Can you push your content to the network and somehow provide incentives for the network to hold on to it with IPFS?

New to ipfs…Kindof amazed at what you guys are working on…

I know probably filecoin is supposed to be the incentivizing “layer”, but its not implemented yet publicly.

So are there any alternate ways of pushing content to the the network for storage?

I know of the pinning concept, but if the data is already available and stored on my harddrive, why would I want to use ipfs anyways? Maybe it will help me transfer data from one computer to another, but I already have a USB drive :slight_smile:

The goal is also to have content that works offline. For example, I like Stavros’ IPFessay, so if I want to use IPFessay to write when offline, I should pin IPFessay to my node.
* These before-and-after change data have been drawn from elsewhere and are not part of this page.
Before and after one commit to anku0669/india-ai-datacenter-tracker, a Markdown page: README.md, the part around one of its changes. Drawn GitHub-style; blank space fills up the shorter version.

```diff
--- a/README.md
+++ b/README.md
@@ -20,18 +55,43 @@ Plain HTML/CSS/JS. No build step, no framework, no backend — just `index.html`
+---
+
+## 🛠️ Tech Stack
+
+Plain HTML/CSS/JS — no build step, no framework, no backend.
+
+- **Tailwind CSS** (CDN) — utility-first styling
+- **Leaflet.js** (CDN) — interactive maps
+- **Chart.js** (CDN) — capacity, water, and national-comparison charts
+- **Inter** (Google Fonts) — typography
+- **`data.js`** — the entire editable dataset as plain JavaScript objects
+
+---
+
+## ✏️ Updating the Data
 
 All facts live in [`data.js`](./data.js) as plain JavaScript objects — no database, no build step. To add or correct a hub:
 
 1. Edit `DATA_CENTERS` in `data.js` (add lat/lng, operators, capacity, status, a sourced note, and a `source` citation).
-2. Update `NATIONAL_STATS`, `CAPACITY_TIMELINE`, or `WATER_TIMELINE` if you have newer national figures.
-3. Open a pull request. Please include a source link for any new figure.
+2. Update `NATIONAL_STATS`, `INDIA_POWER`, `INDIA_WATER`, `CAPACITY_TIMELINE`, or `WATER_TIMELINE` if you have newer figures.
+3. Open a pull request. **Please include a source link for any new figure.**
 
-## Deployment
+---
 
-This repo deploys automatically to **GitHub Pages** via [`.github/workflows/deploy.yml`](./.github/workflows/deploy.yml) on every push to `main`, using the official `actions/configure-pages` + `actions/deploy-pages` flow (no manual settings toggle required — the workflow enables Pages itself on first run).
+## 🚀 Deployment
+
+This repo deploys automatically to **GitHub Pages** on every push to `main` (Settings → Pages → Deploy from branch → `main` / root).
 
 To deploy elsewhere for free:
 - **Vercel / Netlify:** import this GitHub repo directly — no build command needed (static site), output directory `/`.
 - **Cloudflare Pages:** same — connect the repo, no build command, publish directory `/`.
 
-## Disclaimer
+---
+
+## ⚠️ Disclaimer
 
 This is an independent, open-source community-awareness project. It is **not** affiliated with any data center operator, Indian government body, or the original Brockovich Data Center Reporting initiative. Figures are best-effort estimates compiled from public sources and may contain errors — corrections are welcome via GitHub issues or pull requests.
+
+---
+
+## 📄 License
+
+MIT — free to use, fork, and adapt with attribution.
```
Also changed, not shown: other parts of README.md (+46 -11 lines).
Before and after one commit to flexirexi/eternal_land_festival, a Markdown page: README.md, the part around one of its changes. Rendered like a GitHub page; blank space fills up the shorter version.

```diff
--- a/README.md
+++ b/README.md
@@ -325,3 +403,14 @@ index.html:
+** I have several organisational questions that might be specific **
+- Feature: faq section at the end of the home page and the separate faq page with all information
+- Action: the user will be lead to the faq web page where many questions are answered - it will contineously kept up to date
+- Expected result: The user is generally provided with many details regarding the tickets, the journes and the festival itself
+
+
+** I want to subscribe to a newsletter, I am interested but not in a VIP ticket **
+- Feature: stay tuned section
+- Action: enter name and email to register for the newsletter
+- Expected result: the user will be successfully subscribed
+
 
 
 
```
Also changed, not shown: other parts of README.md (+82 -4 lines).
Sure, if I have it locally outside of the IPFS on my volume somewhere, I can always re-add it to my node, if I need it; but why have duplicates of files, one locally and one in the IPFS? That’s not necessary.
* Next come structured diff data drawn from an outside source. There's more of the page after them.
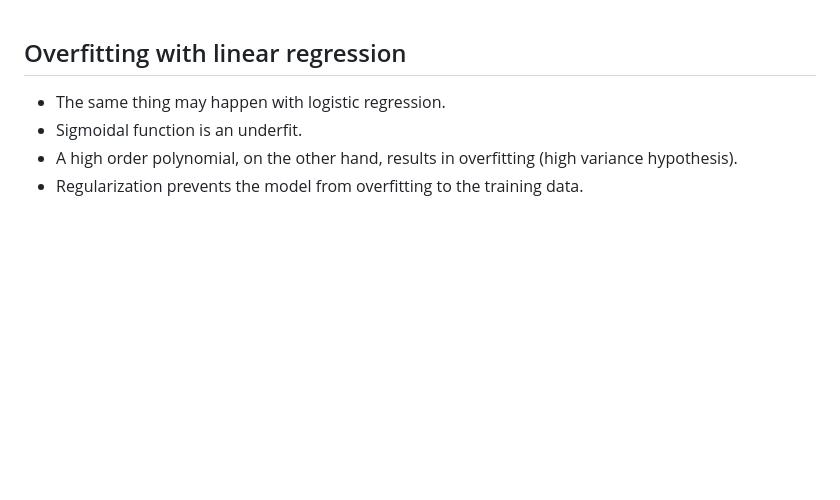
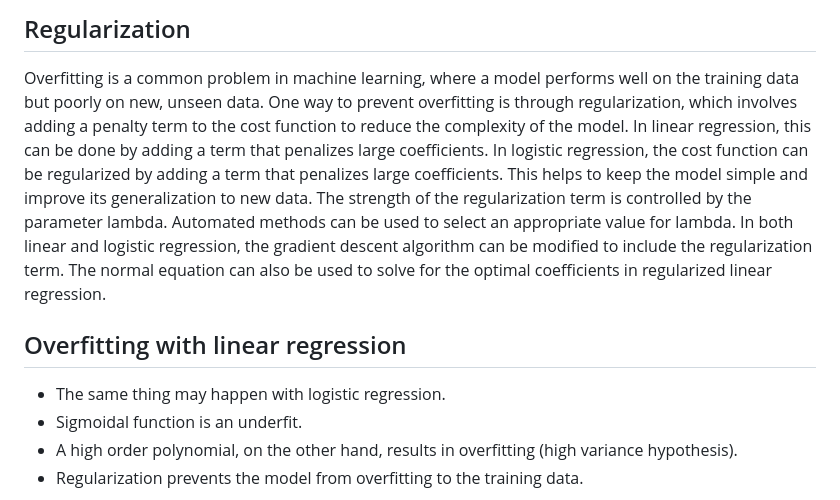
Before and after one commit to djeada/Stanford-Machine-Learning, a Markdown page: slides/stanford_machine_learning_week_07.md, the part around the change. GitHub-like rendering; blank space fills up the shorter version.

```diff
--- a/slides/stanford_machine_learning_week_07.md
+++ b/slides/stanford_machine_learning_week_07.md
@@ -1,3 +1,6 @@
+## Regularization
+Overfitting is a common problem in machine learning, where a model performs well on the training data but poorly on new, unseen data. One way to prevent overfitting is through regularization, which involves adding a penalty term to the cost function to reduce the complexity of the model. In linear regression, this can be done by adding a term that penalizes large coefficients. In logistic regression, the cost function can be regularized by adding a term that penalizes large coefficients. This helps to keep the model simple and improve its generalization to new data. The strength of the regularization term is controlled by the parameter lambda. Automated methods can be used to select an appropriate value for lambda. In both linear and logistic regression, the gradient descent algorithm can be modified to include the regularization term. The normal equation can also be used to solve for the optimal coefficients in regularized linear regression.
+
 ## Overfitting with linear regression
 
 * The same thing may happen with logistic regression.
```
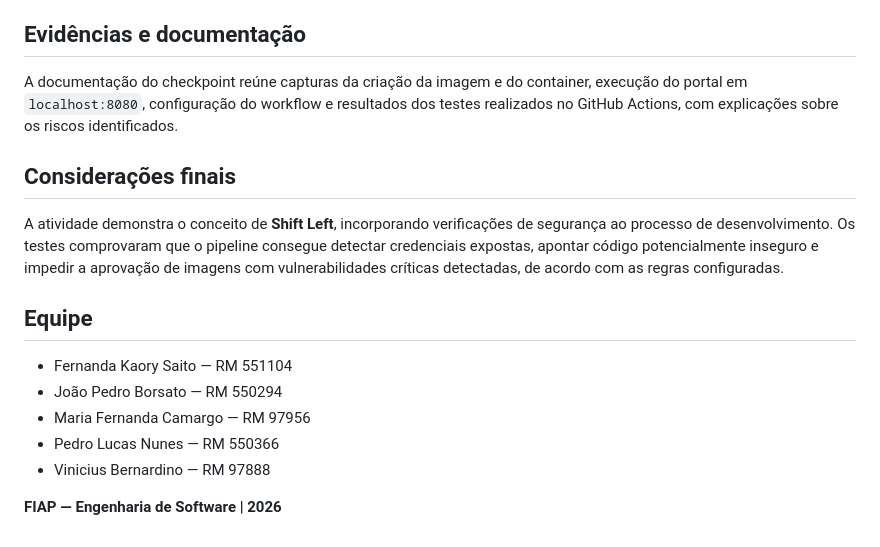
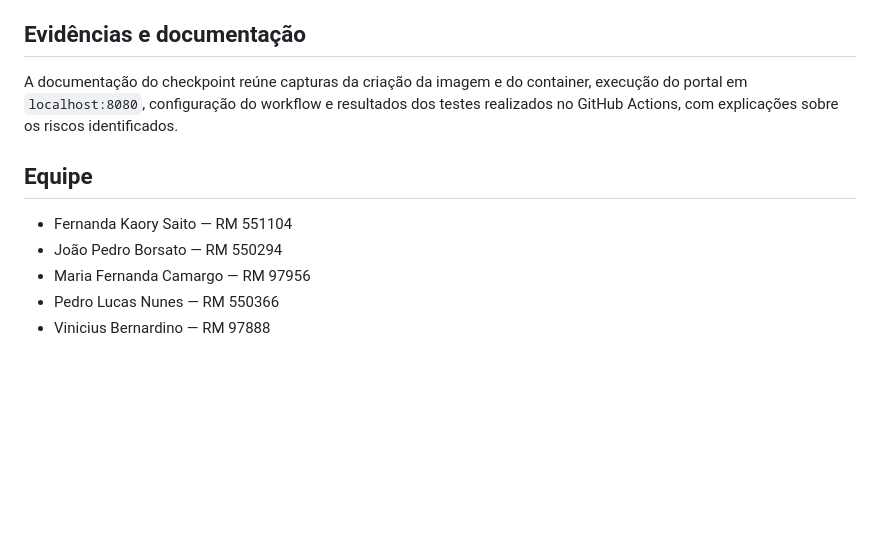
Before and after one commit to fernandakaory/cp05-devsecops, a Markdown page: README.md, the part around the change. Drawn GitHub-style; blank space fills up the shorter version.

Commit message:
Remove final considerations from README
Removed final considerations section summarizing the Shift Left concept and its implications.

```diff
--- a/README.md
+++ b/README.md
@@ -93,10 +93,6 @@ Os testes foram realizados em branches específicas, sem incorporar os arquivos
 
 A documentação do checkpoint reúne capturas da criação da imagem e do container, execução do portal em `localhost:8080`, configuração do workflow e resultados dos testes realizados no GitHub Actions, com explicações sobre os riscos identificados.
 
-## Considerações finais
-
-A atividade demonstra o conceito de **Shift Left**, incorporando verificações de segurança ao processo de desenvolvimento. Os testes comprovaram que o pipeline consegue detectar credenciais expostas, apontar código potencialmente inseguro e impedir a aprovação de imagens com vulnerabilidades críticas detectadas, de acordo com as regras configuradas.
-
 ## Equipe
 
 - Fernanda Kaory Saito — RM 551104
@@ -104,5 +100,3 @@ A atividade demonstra o conceito de **Shift Left**, incorporando verificações
 - Maria Fernanda Camargo — RM 97956
 - Pedro Lucas Nunes — RM 550366
 - Vinicius Bernardino — RM 97888
-
-**FIAP — Engenharia de Software | 2026**
```
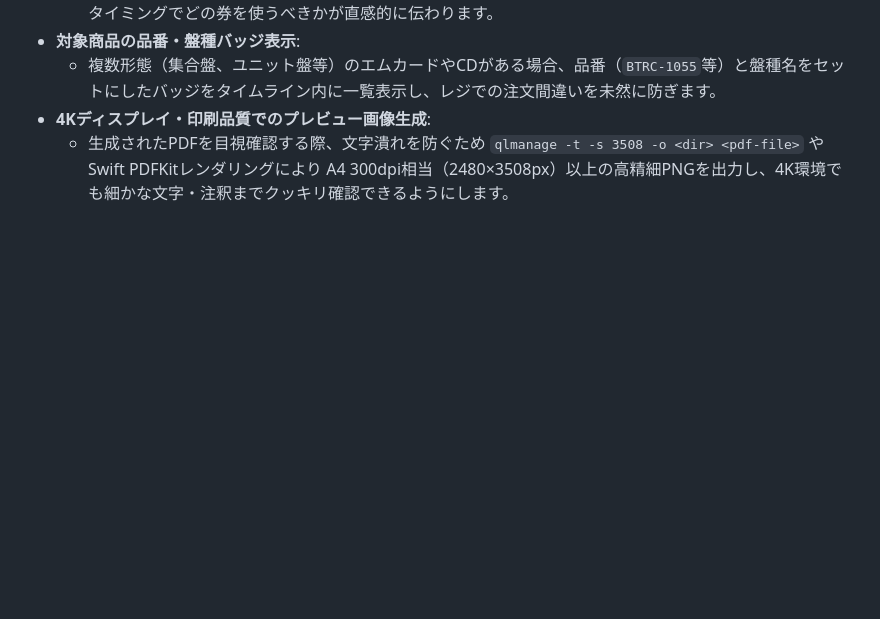
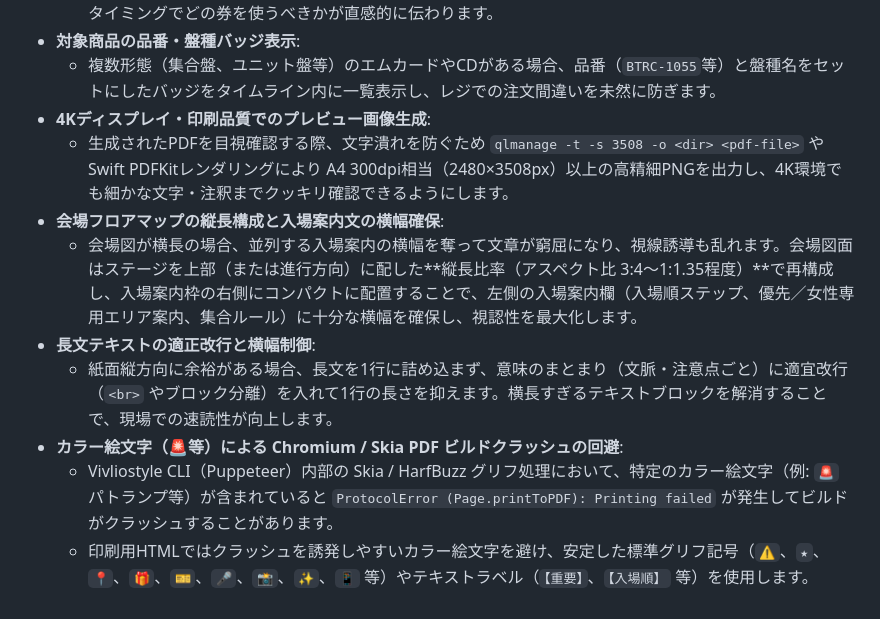
Before and after one commit to fukubaya/event-tokutenkai-plugin, a Markdown page: skills/print-design/SKILL.md, the part around the change. GitHub-like rendering; blank space fills up the shorter version.

```diff
--- a/skills/print-design/SKILL.md
+++ b/skills/print-design/SKILL.md
@@ -189,3 +189,10 @@ npx @myriaddreamin/typst-ts-cli compile flyer.typ output.pdf
   - 複数形態（集合盤、ユニット盤等）のエムカードやCDがある場合、品番（`BTRC-1055`等）と盤種名をセットにしたバッジをタイムライン内に一覧表示し、レジでの注文間違いを未然に防ぎます。
 * **4Kディスプレイ・印刷品質でのプレビュー画像生成**:
   - 生成されたPDFを目視確認する際、文字潰れを防ぐため `qlmanage -t -s 3508 -o <dir> <pdf-file>` や Swift PDFKitレンダリングにより A4 300dpi相当（2480×3508px）以上の高精細PNGを出力し、4K環境でも細かな文字・注釈までクッキリ確認できるようにします。
+* **会場フロアマップの縦長構成と入場案内文の横幅確保**:
+  - 会場図が横長の場合、並列する入場案内の横幅を奪って文章が窮屈になり、視線誘導も乱れます。会場図面はステージを上部（または進行方向）に配した**縦長比率（アスペクト比 3:4〜1:1.35程度）**で再構成し、入場案内枠の右側にコンパクトに配置することで、左側の入場案内欄（入場順ステップ、優先／女性専用エリア案内、集合ルール）に十分な横幅を確保し、視認性を最大化します。
+* **長文テキストの適正改行と横幅制御**:
+  - 紙面縦方向に余裕がある場合、長文を1行に詰め込まず、意味のまとまり（文脈・注意点ごと）に適宜改行（`<br>` やブロック分離）を入れて1行の長さを抑えます。横長すぎるテキストブロックを解消することで、現場での速読性が向上します。
+* **カラー絵文字（🚨等）による Chromium / Skia PDF ビルドクラッシュの回避**:
+  - Vivliostyle CLI（Puppeteer）内部の Skia / HarfBuzz グリフ処理において、特定のカラー絵文字（例: `🚨` パトランプ等）が含まれていると `ProtocolError (Page.printToPDF): Printing failed` が発生してビルドがクラッシュすることがあります。
+  - 印刷用HTMLではクラッシュを誘発しやすいカラー絵文字を避け、安定した標準グリフ記号（`⚠️`、`★`、`📍`、`🎁`、`🎫`、`🎤`、`📸`、`✨`、`📱` 等）やテキストラベル（`【重要】`、`【入場順】` 等）を使用します。
```
Also changed, not shown: rules/AGENTS.md (+8 -0 lines).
Because the philosophy behind the IPFS—at least the way I understand it—is to do as much as possible within the IPFS. Add data to the IPFS, and work with it from within the network. That’s what the ipfs files command and the mutable filesystem (MFS) is for. If you only use the default IPFS datastore, it’ll become a mess, if you have a lot of data on your node, added or pinned. But if you ipfs files cp your objects to the MFS, you have filenames, folders etc., and you can work from that. Sure, the IPFS is immutable, so it’s always read-only; for example, if you have a text file in your MFS, you can read & open it with ipfs files read TextFile.docx | open -f -a "Microsoft Word", and you can read the file in Word… you can even edit the file, but then you have to save it first outside of the IPFS, and then re-add it with ipfs add. That’s why it’s so important that developers implement IPFS support into their software, so they can read objects from the MFS, open them, and, after editing, save them not locally, but add the newly edited file directly to the IPFS (and the MFS) again.

In the end, if file managers also implement IPFS, then you will not notice an immediate difference between browsing through the IPFS (its MFS) and the local filesystem.

So, depending on preferences, future computer users will have a lot of their stuff in the IPFS by default. (Which is also, why built-in encryption is so important.) So in the future—at least I hope so—you’ll be able to share files via the IPFS directly from the Finder (macOS), Explorer (Windows) etc., with or without Filecoin.

Are there alternate ways of pushing content to the network? To my knowledge, no, not for permanent storage, unless you pay for it (future Filecoin or at 3rd-party services like Eternum) or persuade users to pin your file, or if you form an IPFS-based F2F network with software like Arbore. Temporary storage is possible, however, i.e. caching the file on gateway nodes. You can do that by downloading the file outside of the IPFS through an http gateway, e.g. curl -o downloadedFile<hash>, and then your IPFS object (your file) will be available from that node as well, but it’s gone when the node runs the garbage collection.


There is also the option of using ipfs-cluster to form groups of participating nodes who coordinate with each other to hold data they care about. For example, a network of research labs who all rely on each others’ data could use cluster to maintain redundant copies of all the data.

Among other things, using this approach to replication will

  • provide redundant useful copies of the data without requiring a single participant to foot the bill for storage
  • increase speed of retrieval because there are more sources providing the data
  • put copies of the data close to the people who are relying on it, making it easier to do things like bulk analysis

Those benefits of ipfs-cluster accure on top of all the benefits of using content-addressed protocols – citability, unambiguous identifiers to distinguish and/all versions of the data, cryptographic enforcement of data integrity, etc.


Hi Jay and Matt,

Thanks for pointing me to these resources… I am looking in these!